Where the word "justify" shows up in the entries below, please copy the whole line.
╔══
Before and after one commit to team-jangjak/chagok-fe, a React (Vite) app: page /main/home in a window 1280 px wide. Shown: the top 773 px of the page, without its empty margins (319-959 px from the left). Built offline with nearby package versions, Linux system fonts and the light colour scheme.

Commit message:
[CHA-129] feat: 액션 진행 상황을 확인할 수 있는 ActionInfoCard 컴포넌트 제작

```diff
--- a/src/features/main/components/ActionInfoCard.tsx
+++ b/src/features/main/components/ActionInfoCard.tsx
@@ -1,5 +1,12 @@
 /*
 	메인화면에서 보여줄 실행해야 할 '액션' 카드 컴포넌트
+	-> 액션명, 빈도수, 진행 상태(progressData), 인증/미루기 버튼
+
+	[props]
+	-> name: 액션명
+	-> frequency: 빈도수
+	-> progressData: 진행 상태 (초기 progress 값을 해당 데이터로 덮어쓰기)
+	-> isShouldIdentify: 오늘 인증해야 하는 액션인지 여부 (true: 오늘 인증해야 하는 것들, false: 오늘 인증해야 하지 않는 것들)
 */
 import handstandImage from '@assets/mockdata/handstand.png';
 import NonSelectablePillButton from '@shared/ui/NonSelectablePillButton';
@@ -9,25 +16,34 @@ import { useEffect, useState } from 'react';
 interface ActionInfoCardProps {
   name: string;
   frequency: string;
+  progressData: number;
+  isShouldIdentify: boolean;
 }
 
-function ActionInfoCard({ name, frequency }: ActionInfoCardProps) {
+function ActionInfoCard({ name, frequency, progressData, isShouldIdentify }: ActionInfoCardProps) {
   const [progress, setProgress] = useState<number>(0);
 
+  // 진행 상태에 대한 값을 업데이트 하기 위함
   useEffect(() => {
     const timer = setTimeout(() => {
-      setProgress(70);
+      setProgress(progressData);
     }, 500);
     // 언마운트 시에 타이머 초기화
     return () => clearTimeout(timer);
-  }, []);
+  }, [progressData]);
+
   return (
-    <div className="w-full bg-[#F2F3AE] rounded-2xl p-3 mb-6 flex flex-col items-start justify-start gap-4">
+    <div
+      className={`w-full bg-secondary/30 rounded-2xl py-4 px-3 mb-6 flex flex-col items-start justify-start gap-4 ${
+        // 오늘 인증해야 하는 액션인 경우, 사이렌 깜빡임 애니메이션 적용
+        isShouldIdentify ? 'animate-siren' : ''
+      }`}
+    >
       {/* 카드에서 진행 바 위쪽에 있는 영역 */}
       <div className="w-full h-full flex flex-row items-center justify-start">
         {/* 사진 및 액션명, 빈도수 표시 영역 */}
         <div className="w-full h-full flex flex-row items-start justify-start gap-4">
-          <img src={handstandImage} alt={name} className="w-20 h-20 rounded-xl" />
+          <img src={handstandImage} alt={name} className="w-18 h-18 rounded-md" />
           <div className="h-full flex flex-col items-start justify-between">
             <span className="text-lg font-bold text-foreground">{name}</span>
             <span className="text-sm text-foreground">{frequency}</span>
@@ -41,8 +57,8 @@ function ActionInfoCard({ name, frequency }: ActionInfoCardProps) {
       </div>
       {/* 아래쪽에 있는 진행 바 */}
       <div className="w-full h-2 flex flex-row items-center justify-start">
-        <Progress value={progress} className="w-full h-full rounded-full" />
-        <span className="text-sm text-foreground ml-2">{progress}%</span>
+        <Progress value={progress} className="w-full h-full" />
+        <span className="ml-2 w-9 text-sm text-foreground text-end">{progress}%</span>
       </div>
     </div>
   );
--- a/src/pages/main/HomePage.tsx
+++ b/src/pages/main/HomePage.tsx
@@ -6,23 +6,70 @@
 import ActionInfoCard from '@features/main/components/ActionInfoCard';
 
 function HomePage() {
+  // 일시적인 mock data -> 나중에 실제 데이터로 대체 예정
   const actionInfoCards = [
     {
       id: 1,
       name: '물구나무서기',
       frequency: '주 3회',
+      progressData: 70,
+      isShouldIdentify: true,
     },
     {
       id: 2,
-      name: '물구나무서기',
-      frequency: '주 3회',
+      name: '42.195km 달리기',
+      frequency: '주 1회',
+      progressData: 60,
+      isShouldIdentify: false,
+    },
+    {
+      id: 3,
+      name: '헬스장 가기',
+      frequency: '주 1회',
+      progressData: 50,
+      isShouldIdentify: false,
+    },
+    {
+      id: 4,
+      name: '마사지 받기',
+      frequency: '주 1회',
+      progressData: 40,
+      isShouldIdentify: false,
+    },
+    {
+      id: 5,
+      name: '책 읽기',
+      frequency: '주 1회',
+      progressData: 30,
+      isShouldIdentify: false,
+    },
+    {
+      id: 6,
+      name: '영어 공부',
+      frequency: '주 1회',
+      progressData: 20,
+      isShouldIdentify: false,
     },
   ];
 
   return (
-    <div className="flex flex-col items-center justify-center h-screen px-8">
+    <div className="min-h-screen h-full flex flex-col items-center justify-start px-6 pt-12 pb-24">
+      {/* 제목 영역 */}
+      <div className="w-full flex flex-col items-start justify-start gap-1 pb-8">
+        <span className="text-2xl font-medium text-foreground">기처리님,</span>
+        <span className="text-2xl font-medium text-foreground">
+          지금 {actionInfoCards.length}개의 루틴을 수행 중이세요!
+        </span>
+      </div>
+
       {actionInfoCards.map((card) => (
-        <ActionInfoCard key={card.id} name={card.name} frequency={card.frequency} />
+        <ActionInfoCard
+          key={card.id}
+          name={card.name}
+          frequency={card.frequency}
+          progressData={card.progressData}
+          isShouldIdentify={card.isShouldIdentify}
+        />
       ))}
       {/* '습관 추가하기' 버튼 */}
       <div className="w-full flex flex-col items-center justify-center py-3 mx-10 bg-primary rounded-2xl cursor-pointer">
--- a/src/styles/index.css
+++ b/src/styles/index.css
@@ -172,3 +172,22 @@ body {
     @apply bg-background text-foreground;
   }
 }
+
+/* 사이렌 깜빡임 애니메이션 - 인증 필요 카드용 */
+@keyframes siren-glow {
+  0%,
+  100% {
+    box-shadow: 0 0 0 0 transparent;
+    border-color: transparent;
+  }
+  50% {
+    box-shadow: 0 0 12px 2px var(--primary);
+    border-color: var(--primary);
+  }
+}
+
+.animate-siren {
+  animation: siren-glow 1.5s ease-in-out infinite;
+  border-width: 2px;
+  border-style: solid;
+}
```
╚══
### RESPONSE TO THE EXERCISE
-    <div className="w-full bg-[#F2F3AE] rounded-2xl p-3 mb-6 flex flex-col items-start justify-start gap-4">
+      className={`w-full bg-secondary/30 rounded-2xl py-4 px-3 mb-6 flex flex-col items-start justify-start gap-4 ${
       <div className="w-full h-full flex flex-row items-center justify-start">
         <div className="w-full h-full flex flex-row items-start justify-start gap-4">
           <div className="h-full flex flex-col items-start justify-between">
       <div className="w-full h-2 flex flex-row items-center justify-start">
-    <div className="flex flex-col items-center justify-center h-screen px-8">
+    <div className="min-h-screen h-full flex flex-col items-center justify-start px-6 pt-12 pb-24">
+      <div className="w-full flex flex-col items-start justify-start gap-1 pb-8">
       <div className="w-full flex flex-col items-center justify-center py-3 mx-10 bg-primary rounded-2xl cursor-pointer">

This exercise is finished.